INSTRUCTIONS FOR THE TASK —
Word for word, and without a single picture, repeat the entries.

(Web page edit records)
============

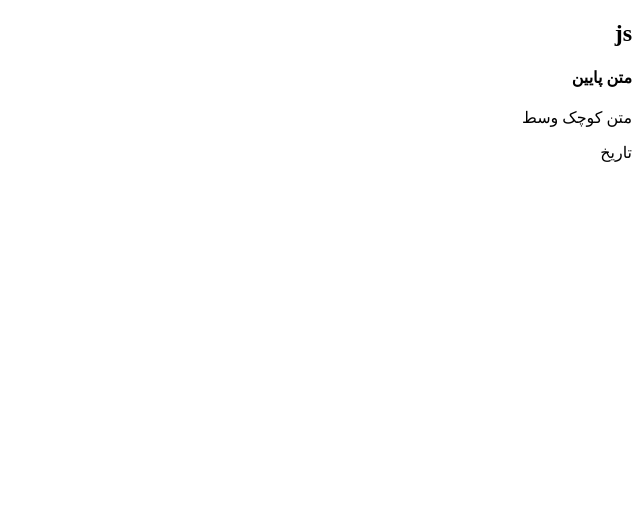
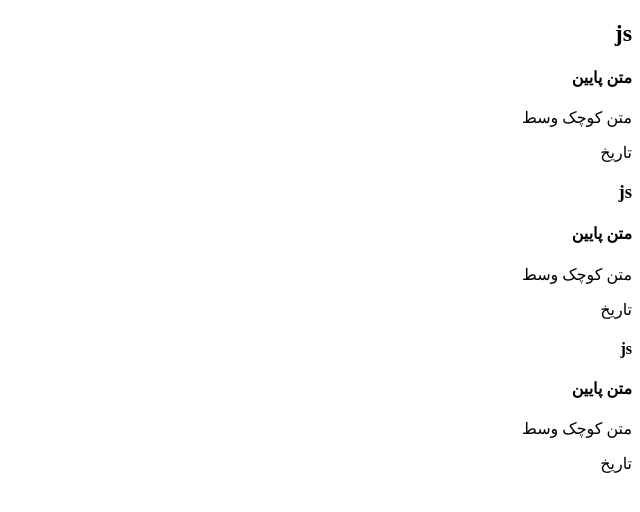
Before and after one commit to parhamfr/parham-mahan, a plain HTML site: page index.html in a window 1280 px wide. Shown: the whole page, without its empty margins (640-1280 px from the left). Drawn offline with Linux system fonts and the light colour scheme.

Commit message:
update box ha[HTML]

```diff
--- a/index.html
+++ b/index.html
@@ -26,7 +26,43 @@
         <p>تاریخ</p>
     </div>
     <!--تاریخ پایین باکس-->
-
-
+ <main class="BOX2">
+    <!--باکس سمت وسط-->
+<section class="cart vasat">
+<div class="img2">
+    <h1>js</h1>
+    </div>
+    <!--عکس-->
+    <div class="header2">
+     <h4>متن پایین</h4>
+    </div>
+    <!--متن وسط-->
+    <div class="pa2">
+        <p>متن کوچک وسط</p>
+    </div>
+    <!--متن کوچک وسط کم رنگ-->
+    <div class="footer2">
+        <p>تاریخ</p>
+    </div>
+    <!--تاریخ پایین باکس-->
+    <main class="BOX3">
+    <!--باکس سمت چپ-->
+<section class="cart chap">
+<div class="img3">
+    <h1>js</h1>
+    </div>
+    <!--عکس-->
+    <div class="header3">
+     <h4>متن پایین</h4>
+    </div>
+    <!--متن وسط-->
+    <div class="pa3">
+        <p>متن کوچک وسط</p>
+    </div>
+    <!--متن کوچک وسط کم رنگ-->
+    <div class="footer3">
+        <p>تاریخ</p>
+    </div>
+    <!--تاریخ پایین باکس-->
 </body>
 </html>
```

============

WRITTEN RESPONSE —
Before and after one commit to parhamfr/parham-mahan, a plain HTML site: page index.html in a window 1280 px wide. Shown: the whole page, without its empty margins (640-1280 px from the left). Drawn offline with Linux system fonts and the light colour scheme.

Commit message:
update box ha[HTML]

```diff
--- a/index.html
+++ b/index.html
@@ -26,7 +26,43 @@
         <p>تاریخ</p>
     </div>
     <!--تاریخ پایین باکس-->
-
-
+ <main class="BOX2">
+    <!--باکس سمت وسط-->
+<section class="cart vasat">
+<div class="img2">
+    <h1>js</h1>
+    </div>
+    <!--عکس-->
+    <div class="header2">
+     <h4>متن پایین</h4>
+    </div>
+    <!--متن وسط-->
+    <div class="pa2">
+        <p>متن کوچک وسط</p>
+    </div>
+    <!--متن کوچک وسط کم رنگ-->
+    <div class="footer2">
+        <p>تاریخ</p>
+    </div>
+    <!--تاریخ پایین باکس-->
+    <main class="BOX3">
+    <!--باکس سمت چپ-->
+<section class="cart chap">
+<div class="img3">
+    <h1>js</h1>
+    </div>
+    <!--عکس-->
+    <div class="header3">
+     <h4>متن پایین</h4>
+    </div>
+    <!--متن وسط-->
+    <div class="pa3">
+        <p>متن کوچک وسط</p>
+    </div>
+    <!--متن کوچک وسط کم رنگ-->
+    <div class="footer3">
+        <p>تاریخ</p>
+    </div>
+    <!--تاریخ پایین باکس-->
 </body>
 </html>
```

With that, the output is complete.